December 2005 Molecule of the Month by David Goodsell
Keywords: synthase activity, rotational mechanism, APT biosynthetic process, hydrogen ion transmembrane transporter activity, proton transport, ATP synthesis coupled proton transport, molecular motor protein
ATP synthase is one of the wonders of the molecular world. ATP synthase is an enzyme, a molecular motor, an ion pump, and another molecular motor all wrapped together in one amazing nanoscale machine. It plays an indispensable role in our cells, building most of the ATP that powers our cellular processes. The mechanism by which it performs this task is a real surprise.
ATP synthesis is composed of two rotary motors, each powered by a different fuel. The motor at the top, termed F0, an electric motor. It is embedded in a membrane (shown schematically as a gray stripe here), and is powered by the flow of hydrogen ions across the membrane. As the protons flow through the motor, they turn a circular rotor (shown in blue). This rotor is connected to the second motor, termed F1. The F1 motor is a chemical motor, powered by ATP. The two motors are connected together by a stator, shown on the right, so that when F0 turns, F1 turns too.

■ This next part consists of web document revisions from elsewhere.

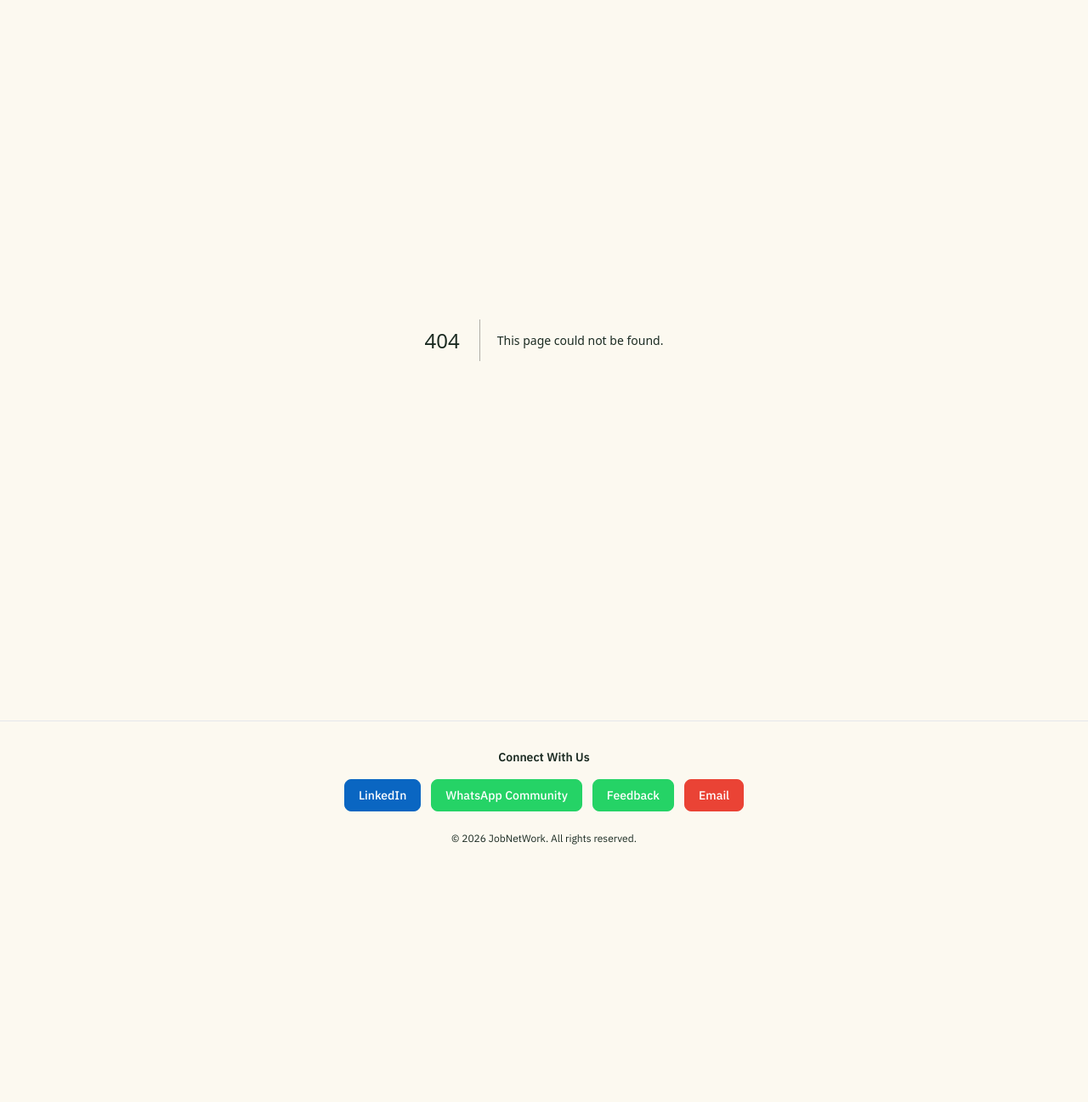
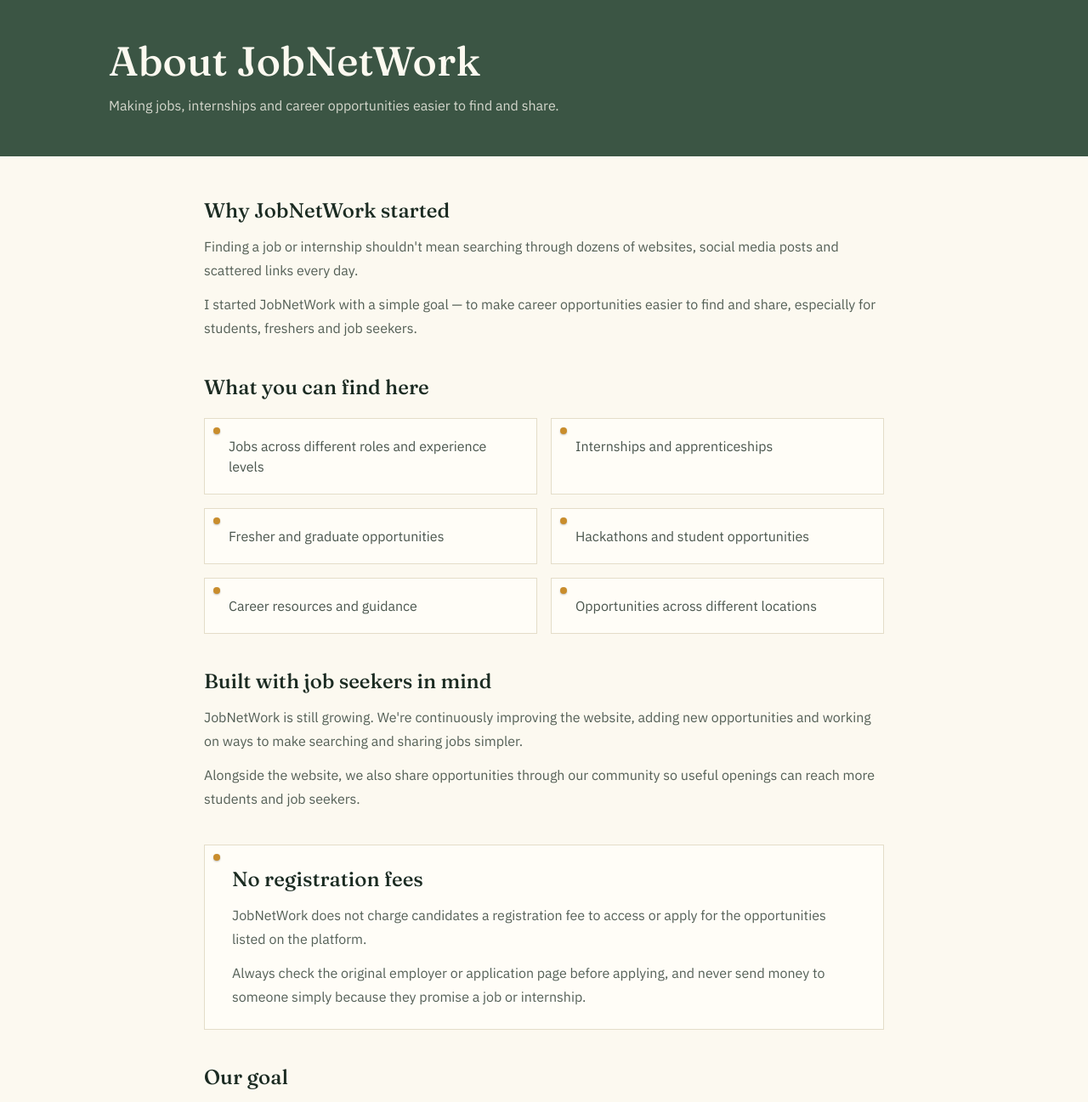
Before and after one commit to tinaaswanii/JobNetWork, a Next.js app in the folder jobnetwork/: page /about in a window 1280 px wide. Before the commit this address had no page. Shown: the top 1297 px of the page at 85% size. Before the commit the page ends 1027 px from the top, so only its background shows below. Built offline with nearby package versions, Linux system fonts and the light colour scheme.

Commit message:
Create page.tsx

```diff
--- /dev/null
+++ b/jobnetwork/app/about/page.tsx
@@ -0,0 +1,102 @@
+export const metadata = {
+  title: "About JobNetWork",
+  description:
+    "Learn about JobNetWork, a platform helping students, freshers and job seekers find jobs, internships and career opportunities.",
+};
+
+export default function AboutPage() {
+  return (
+    <main className="min-h-screen bg-paper">
+      <header className="bg-board text-paper px-6 py-12 md:px-12">
+        <div className="max-w-5xl mx-auto">
+          <h1 className="font-display text-4xl md:text-5xl">About JobNetWork</h1>
+          <p className="mt-4 max-w-2xl text-paper/80">
+            Making jobs, internships and career opportunities easier to find
+            and share.
+          </p>
+        </div>
+      </header>
+
+      <section className="max-w-4xl mx-auto px-6 md:px-12 py-12 space-y-10">
+        <div>
+          <h2 className="font-display text-2xl">Why JobNetWork started</h2>
+          <p className="mt-3 leading-7 text-ink/75">
+            Finding a job or internship shouldn't mean searching through
+            dozens of websites, social media posts and scattered links every
+            day.
+          </p>
+          <p className="mt-3 leading-7 text-ink/75">
+            I started JobNetWork with a simple goal — to make career
+            opportunities easier to find and share, especially for students,
+            freshers and job seekers.
+          </p>
+        </div>
+
+        <div>
+          <h2 className="font-display text-2xl">What you can find here</h2>
+
+          <div className="mt-5 grid gap-4 md:grid-cols-2">
+            {[
+              "Jobs across different roles and experience levels",
+              "Internships and apprenticeships",
+              "Fresher and graduate opportunities",
+              "Hackathons and student opportunities",
+              "Career resources and guidance",
+              "Opportunities across different locations",
+            ].map((item) => (
+              <div key={item} className="pinned-card p-5 pl-7">
+                <p className="text-ink/80">{item}</p>
+              </div>
+            ))}
+          </div>
+        </div>
+
+        <div>
+          <h2 className="font-display text-2xl">Built with job seekers in mind</h2>
+          <p className="mt-3 leading-7 text-ink/75">
+            JobNetWork is still growing. We're continuously improving the
+            website, adding new opportunities and working on ways to make
+            searching and sharing jobs simpler.
+          </p>
+          <p className="mt-3 leading-7 text-ink/75">
+            Alongside the website, we also share opportunities through our
+            community so useful openings can reach more students and job
+            seekers.
+          </p>
+        </div>
+
+        <div className="pinned-card p-6 pl-8">
+          <h2 className="font-display text-2xl">No registration fees</h2>
+          <p className="mt-3 leading-7 text-ink/75">
+            JobNetWork does not charge candidates a registration fee to access
+            or apply for the opportunities listed on the platform.
+          </p>
+          <p className="mt-3 leading-7 text-ink/75">
+            Always check the original employer or application page before
+            applying, and never send money to someone simply because they
+            promise a job or internship.
+          </p>
+        </div>
+
+        <div>
+          <h2 className="font-display text-2xl">Our goal</h2>
+          <p className="mt-3 leading-7 text-ink/75">
+            We want JobNetWork to be more than a list of job links. The goal
+            is to create a useful place where students and job seekers can
+            find opportunities, share them with others and access
+            career-related resources.
+          </p>
+        </div>
+
+        <div className="border-t border-ink/10 pt-8">
+          <p className="font-display text-xl">
+            Built for job seekers. Growing with the community.
+          </p>
+          <p className="mt-3 text-sm text-ink/60">
+            — Tina, Founder of JobNetWork
+          </p>
+        </div>
+      </section>
+    </main>
+  );
+}
```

Motor to Generator
So why have two motors connected together? The trick is that one motor can force the other motor to turn, and in this way, change the motor into a generator. This is what happens in our cells: the F0 motor uses the power from a proton gradient to force the F1 motor to generate ATP. In our cells, food is broken down and used to pump hydrogen ions across the mitochondrial membrane. The F0 portion of ATP synthase allows these ions to flow back, turning the rotor in the process. As the rotor turns, it turns the axle and the F1 motor becomes a generator, creating ATP as it turns.
Large, complex molecular machines like ATP synthase pose
difficult problems for structural scientists, so the structures of these
machines are often determined in parts. The picture shown here is a composite of
four different structures, combining structures determined by X-ray
crystallography and NMR spectroscopy. The F0 motor is included in PDB file 1c17. The F1 motor
and the axle that connects the two are included in PDB file 1e79. The stator has
proven to be the most elusive part--the two pieces shown here are from PDB files
2a7u and 1l2p.
For information on ATP synthase from a genomics perspective, take a look at the Protein of the Month at the European Bioinformatics Institute.